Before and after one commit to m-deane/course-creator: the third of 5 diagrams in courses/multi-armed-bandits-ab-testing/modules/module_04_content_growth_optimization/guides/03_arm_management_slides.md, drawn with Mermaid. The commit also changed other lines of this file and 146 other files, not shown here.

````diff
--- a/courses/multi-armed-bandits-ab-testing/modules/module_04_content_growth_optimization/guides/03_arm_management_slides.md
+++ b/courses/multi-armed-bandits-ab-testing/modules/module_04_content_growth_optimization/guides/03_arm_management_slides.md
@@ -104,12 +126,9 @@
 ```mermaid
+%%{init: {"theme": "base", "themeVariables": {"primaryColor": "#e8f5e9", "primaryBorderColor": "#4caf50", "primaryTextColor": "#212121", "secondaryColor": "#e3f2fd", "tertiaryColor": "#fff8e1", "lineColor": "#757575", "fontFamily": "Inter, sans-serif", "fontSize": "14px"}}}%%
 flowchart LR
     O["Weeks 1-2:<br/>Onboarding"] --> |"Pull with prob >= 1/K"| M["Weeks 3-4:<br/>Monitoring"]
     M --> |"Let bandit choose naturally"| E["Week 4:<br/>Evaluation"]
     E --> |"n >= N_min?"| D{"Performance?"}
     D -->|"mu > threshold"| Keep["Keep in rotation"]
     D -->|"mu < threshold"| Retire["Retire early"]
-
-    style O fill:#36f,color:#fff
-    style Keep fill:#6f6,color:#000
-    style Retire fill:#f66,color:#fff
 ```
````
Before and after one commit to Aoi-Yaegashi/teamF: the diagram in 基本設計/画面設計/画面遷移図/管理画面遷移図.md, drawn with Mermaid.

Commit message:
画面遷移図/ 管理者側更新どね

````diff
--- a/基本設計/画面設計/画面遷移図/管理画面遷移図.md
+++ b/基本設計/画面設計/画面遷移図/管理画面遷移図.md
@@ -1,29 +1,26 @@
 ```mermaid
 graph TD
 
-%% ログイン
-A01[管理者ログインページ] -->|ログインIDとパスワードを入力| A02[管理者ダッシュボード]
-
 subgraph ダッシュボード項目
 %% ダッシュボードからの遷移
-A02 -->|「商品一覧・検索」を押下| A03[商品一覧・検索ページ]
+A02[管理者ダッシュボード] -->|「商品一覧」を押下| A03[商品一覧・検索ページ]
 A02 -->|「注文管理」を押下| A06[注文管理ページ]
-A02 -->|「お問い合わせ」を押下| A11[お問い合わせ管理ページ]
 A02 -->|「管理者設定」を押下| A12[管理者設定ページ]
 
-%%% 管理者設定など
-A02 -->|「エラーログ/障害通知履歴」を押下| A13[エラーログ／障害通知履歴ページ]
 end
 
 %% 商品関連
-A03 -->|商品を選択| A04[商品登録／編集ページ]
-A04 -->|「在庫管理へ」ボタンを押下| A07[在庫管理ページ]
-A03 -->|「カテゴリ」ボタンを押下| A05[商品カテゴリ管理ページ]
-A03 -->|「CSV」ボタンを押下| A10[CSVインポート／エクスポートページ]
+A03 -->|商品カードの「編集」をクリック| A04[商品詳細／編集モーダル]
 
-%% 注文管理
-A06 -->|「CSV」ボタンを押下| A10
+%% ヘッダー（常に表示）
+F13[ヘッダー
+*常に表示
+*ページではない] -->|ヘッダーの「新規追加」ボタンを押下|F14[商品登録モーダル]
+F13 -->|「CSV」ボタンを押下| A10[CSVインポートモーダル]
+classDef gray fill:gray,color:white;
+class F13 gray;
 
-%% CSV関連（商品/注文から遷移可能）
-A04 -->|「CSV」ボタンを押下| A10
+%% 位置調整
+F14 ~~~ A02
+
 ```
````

EXERCISE DESCRIPTION:
Output the records above precisely.

YOUR SOLUTION:
Before and after one commit to m-deane/course-creator: the third of 5 diagrams in courses/multi-armed-bandits-ab-testing/modules/module_04_content_growth_optimization/guides/03_arm_management_slides.md, drawn with Mermaid. The commit also changed other lines of this file and 146 other files, not shown here.

````diff
--- a/courses/multi-armed-bandits-ab-testing/modules/module_04_content_growth_optimization/guides/03_arm_management_slides.md
+++ b/courses/multi-armed-bandits-ab-testing/modules/module_04_content_growth_optimization/guides/03_arm_management_slides.md
@@ -104,12 +126,9 @@
 ```mermaid
+%%{init: {"theme": "base", "themeVariables": {"primaryColor": "#e8f5e9", "primaryBorderColor": "#4caf50", "primaryTextColor": "#212121", "secondaryColor": "#e3f2fd", "tertiaryColor": "#fff8e1", "lineColor": "#757575", "fontFamily": "Inter, sans-serif", "fontSize": "14px"}}}%%
 flowchart LR
     O["Weeks 1-2:<br/>Onboarding"] --> |"Pull with prob >= 1/K"| M["Weeks 3-4:<br/>Monitoring"]
     M --> |"Let bandit choose naturally"| E["Week 4:<br/>Evaluation"]
     E --> |"n >= N_min?"| D{"Performance?"}
     D -->|"mu > threshold"| Keep["Keep in rotation"]
     D -->|"mu < threshold"| Retire["Retire early"]
-
-    style O fill:#36f,color:#fff
-    style Keep fill:#6f6,color:#000
-    style Retire fill:#f66,color:#fff
 ```
````
Before and after one commit to Aoi-Yaegashi/teamF: the diagram in 基本設計/画面設計/画面遷移図/管理画面遷移図.md, drawn with Mermaid.

Commit message:
画面遷移図/ 管理者側更新どね

````diff
--- a/基本設計/画面設計/画面遷移図/管理画面遷移図.md
+++ b/基本設計/画面設計/画面遷移図/管理画面遷移図.md
@@ -1,29 +1,26 @@
 ```mermaid
 graph TD
 
-%% ログイン
-A01[管理者ログインページ] -->|ログインIDとパスワードを入力| A02[管理者ダッシュボード]
-
 subgraph ダッシュボード項目
 %% ダッシュボードからの遷移
-A02 -->|「商品一覧・検索」を押下| A03[商品一覧・検索ページ]
+A02[管理者ダッシュボード] -->|「商品一覧」を押下| A03[商品一覧・検索ページ]
 A02 -->|「注文管理」を押下| A06[注文管理ページ]
-A02 -->|「お問い合わせ」を押下| A11[お問い合わせ管理ページ]
 A02 -->|「管理者設定」を押下| A12[管理者設定ページ]
 
-%%% 管理者設定など
-A02 -->|「エラーログ/障害通知履歴」を押下| A13[エラーログ／障害通知履歴ページ]
 end
 
 %% 商品関連
-A03 -->|商品を選択| A04[商品登録／編集ページ]
-A04 -->|「在庫管理へ」ボタンを押下| A07[在庫管理ページ]
-A03 -->|「カテゴリ」ボタンを押下| A05[商品カテゴリ管理ページ]
-A03 -->|「CSV」ボタンを押下| A10[CSVインポート／エクスポートページ]
+A03 -->|商品カードの「編集」をクリック| A04[商品詳細／編集モーダル]
 
-%% 注文管理
-A06 -->|「CSV」ボタンを押下| A10
+%% ヘッダー（常に表示）
+F13[ヘッダー
+*常に表示
+*ページではない] -->|ヘッダーの「新規追加」ボタンを押下|F14[商品登録モーダル]
+F13 -->|「CSV」ボタンを押下| A10[CSVインポートモーダル]
+classDef gray fill:gray,color:white;
+class F13 gray;
 
-%% CSV関連（商品/注文から遷移可能）
-A04 -->|「CSV」ボタンを押下| A10
+%% 位置調整
+F14 ~~~ A02
+
 ```
````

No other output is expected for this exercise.